“The Element was a cool surprise. We arrived at NAMM 2019 with a very classic product, a spring reverb. We didn’t realise how big a success it would be. For about 300 euros people get some spring tanks and a true analogue/mechanical controller. It’s a convenient system; it’s modular and can be mounted on your pedalboard, your cab or anywhere you can dream of. It was really surprising for us, to the point that even today we’re still producing a lot of Elements and are still out of stock. We’ve counted more than 1,000 users of Element in less than a year.”
What’s your proudest moment as a maker?
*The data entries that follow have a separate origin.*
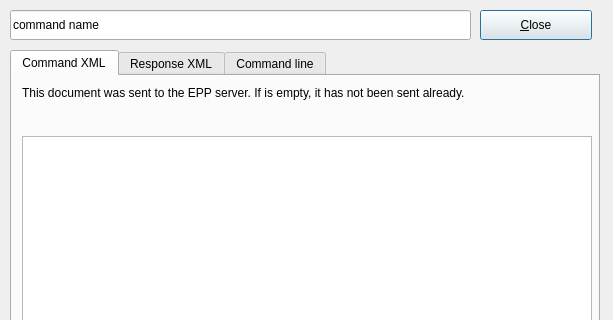
The window that guiqt4/sources.ui (CZ-NIC/fred-client) describes before a commit, drawn with Qt 5; both pictures show x 0 to 613 and y 0 to 320 of the 613 by 518 pixel window.
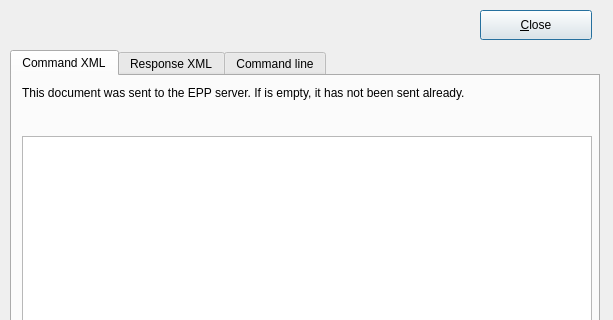
The same window after the commit.

Commit message: GUI: komunikace se serverem v samostatnem threadu zobrazeni jmen chybejicich configu presmerovani vystupu do okna

Diff of the .ui file:
```diff
--- a/guiqt4/sources.ui
+++ b/guiqt4/sources.ui
@@ -143,19 +143,6 @@
     </widget>
    </widget>
   </widget>
-  <widget class="QLineEdit" name="message" >
-   <property name="geometry" >
-    <rect>
-     <x>10</x>
-     <y>10</y>
-     <width>461</width>
-     <height>30</height>
-    </rect>
-   </property>
-   <property name="text" >
-    <string>command name</string>
-   </property>
-  </widget>
  </widget>
  <layoutdefault spacing="6" margin="11" />
  <pixmapfunction>qPixmapFromMimeSource</pixmapfunction>
```
Left out of the diff: 38 changed lines with no effect on the pictures. The commit also changes 5 other files.
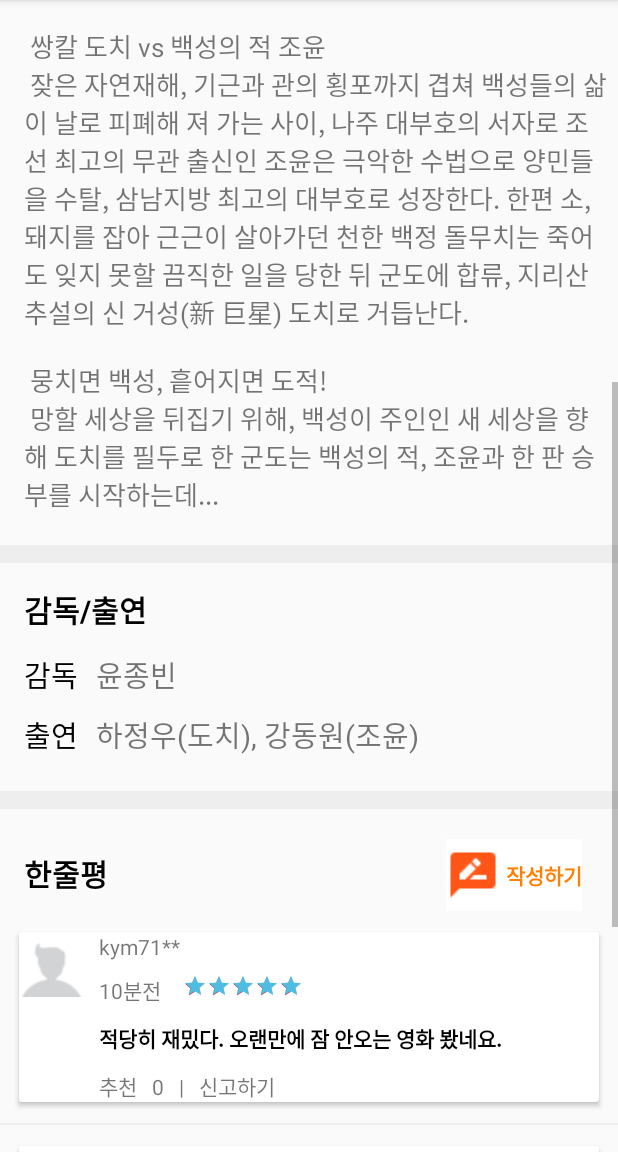
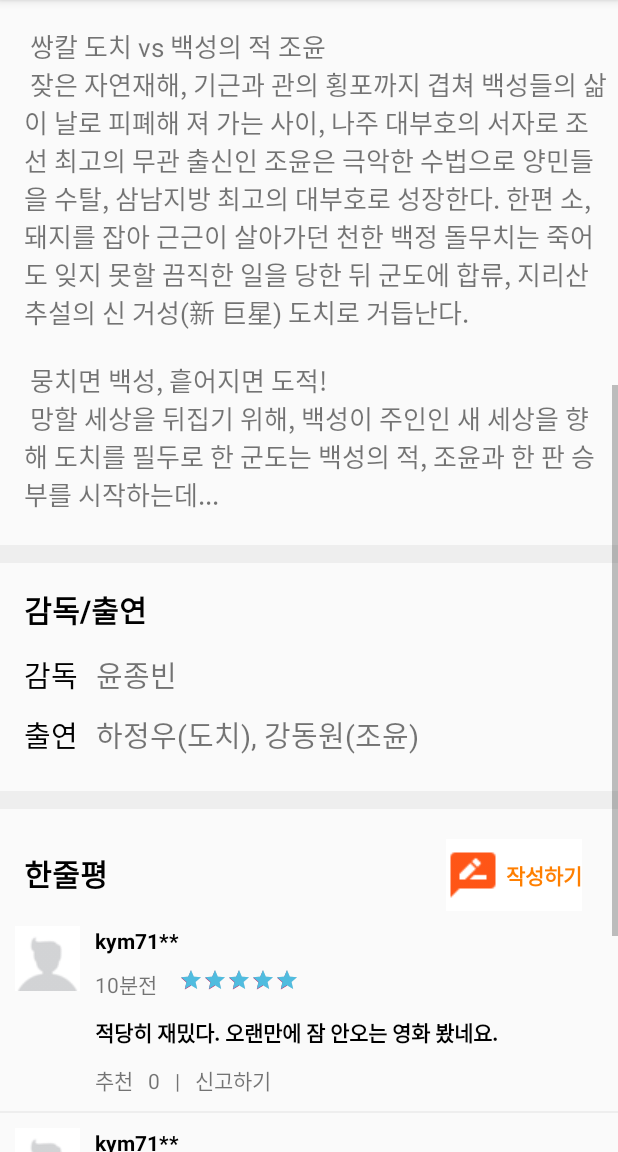
Before and after one commit to DahamLeee/Movie, an Android app: the screen it shows after launch (MainActivity), scrolled down 537 dp, on a phone screen of 412 x 824 dp, the part 84-1236 px from its top. Run offline under Robolectric (Android 15) with nearby library versions, the phone set to English and light mode, and no system bars.

Commit message:
proj2 Ver-final

```diff
--- /dev/null
+++ b/proj2/app/src/main/res/drawable/hate.xml
@@ -0,0 +1,5 @@
+<?xml version="1.0" encoding="utf-8"?>
+<selector xmlns:android="http://schemas.android.com/apk/res/android">
+    <item android:state_selected="true" android:drawable="@drawable/ic_thumb_down_selected" />
+    <item android:state_selected="false" android:drawable="@drawable/ic_thumb_down" />
+</selector>
--- /dev/null
+++ b/proj2/app/src/main/res/drawable/like.xml
@@ -0,0 +1,5 @@
+<?xml version="1.0" encoding="utf-8"?>
+<selector xmlns:android="http://schemas.android.com/apk/res/android">
+    <item android:state_selected="true" android:drawable="@drawable/ic_thumb_up_selected" />
+    <item android:state_selected="false" android:drawable="@drawable/ic_thumb_up" />
+</selector>
--- a/proj2/app/src/main/res/layout/activity_main.xml
+++ b/proj2/app/src/main/res/layout/activity_main.xml
@@ -23,7 +23,7 @@
                 android:background="#4169e1">
 
                 <TextView
-                    android:id="@+id/hateNumber"
+                    android:id="@+id/hateCount"
                     android:layout_width="24dp"
                     android:layout_height="25dp"
                     android:layout_marginStart="300dp"
@@ -91,7 +91,7 @@
                     app:layout_constraintTop_toTopOf="parent" />
 
                 <TextView
-                    android:id="@+id/likeNumber"
+                    android:id="@+id/likeCount"
                     android:layout_width="24dp"
                     android:layout_height="25dp"
                     android:layout_marginStart="220dp"
@@ -107,23 +107,24 @@
                     android:id="@+id/like"
                     android:layout_width="wrap_content"
                     android:layout_height="wrap_content"
-                    android:layout_marginStart="180dp"
-                    android:layout_marginTop="188dp"
-                    android:backgroundTint="#4169e1"
-                    app:layout_constraintStart_toStartOf="parent"
-                    app:layout_constraintTop_toTopOf="parent"
-                    app:srcCompat="@drawable/ic_thumb_up" />
+                    android:layout_marginEnd="200dp"
+                    android:layout_marginBottom="48dp"
+                    android:background="#4169e1"
+                    app:layout_constraintBottom_toBottomOf="parent"
+                    app:layout_constraintEnd_toEndOf="parent"
+                    app:srcCompat="@drawable/like" />
 
                 <ImageButton
                     android:id="@+id/hate"
                     android:layout_width="wrap_content"
                     android:layout_height="wrap_content"
-                    android:layout_marginStart="252dp"
-                    android:layout_marginTop="188dp"
-                    android:backgroundTint="#4169e1"
-                    app:layout_constraintStart_toStartOf="parent"
-                    app:layout_constraintTop_toTopOf="parent"
-                    app:srcCompat="@drawable/ic_thumb_down" />
+                    android:layout_marginEnd="116dp"
+                    android:layout_marginBottom="48dp"
+                    android:background="#4169e1"
+                    app:layout_constraintBottom_toBottomOf="parent"
+                    app:layout_constraintEnd_toEndOf="parent"
+                    app:srcCompat="@drawable/hate" />
+
             </android.support.constraint.ConstraintLayout>
 
             <LinearLayout
@@ -382,7 +383,8 @@
                 <android.support.v7.widget.RecyclerView
                     android:id="@+id/recyclerView"
                     android:layout_width="match_parent"
-                    android:layout_height="match_parent" />
+                    android:layout_height="match_parent"
+                    />
             </LinearLayout>
 
             <android.support.constraint.ConstraintLayout
--- a/proj2/app/src/main/res/layout/review_item.xml
+++ b/proj2/app/src/main/res/layout/review_item.xml
@@ -6,17 +6,10 @@
     android:layout_width="match_parent"
     android:layout_height="wrap_content">
 
-    <android.support.v7.widget.CardView
-        android:layout_width="match_parent"
-        android:layout_height="wrap_content"
-        android:layout_margin = "10dp"
-        app:cardBackgroundColor="#ffffffff"
-        app:cardUseCompatPadding="true"
-        >
-
     <LinearLayout
         android:layout_width="match_parent"
         android:layout_height="wrap_content"
+        android:layout_margin="10dp"
         android:orientation="horizontal">
 
         <ImageView
@@ -35,6 +28,8 @@
                 android:layout_width="wrap_content"
                 android:layout_height="wrap_content"
                 android:text="ID"
+                android:textStyle="bold"
+                android:textColor="#000000"
                 app:layout_constraintStart_toStartOf="parent"
                 app:layout_constraintTop_toTopOf="parent" />
 
@@ -84,7 +79,6 @@
         </android.support.constraint.ConstraintLayout>
 
     </LinearLayout>
-    </android.support.v7.widget.CardView>
     <View
         android:layout_width="match_parent"
         android:layout_height="1dp"
```
Also changed, not shown: proj2/app/src/main/java/com/example/proj2/MainActivity.java (+74 -8 lines), proj2/app/src/main/res/layout/layout.xml (deleted, +0 -111 lines), proj2/app/src/main/res/layout/layout2.xml (deleted, +0 -124 lines). Lines whose indentation alone changed are shown as unchanged.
“Our masterclasses are my most exciting experiences. It was a dream of mine to run a class for electronics students. Finally, I’ve found a way to combine electronics and guitar passion and am able to share it with even more passionate folks.”
What are the biggest opportunities for the guitar industry in 2020?
“I think that guitarists have a lot of possibilities today – maybe too many. We still need to innovate and create new, funky tones and features but there are too many copies and similar products. The media needs to find a way to interact more with the community, to teach us more about how to use it effectively and how to understand it. As a builder, we receive a lot of similar requests.”
What’s next for Anasounds?
“Our challenge for this year will be, in association with other French YouTubers, to create a new and innovative French media by linking YouTube channels and ecommerce, with a new approach to gear, totally independent, honest and full of passion. It will be called Palf for Pédale à la Française. Regarding Anasounds, the team is growing, even in research and development, and this gives us the opportunity to work on more and more interesting projects, such as new pedals and other related gear.”
Find out more at anasounds.com.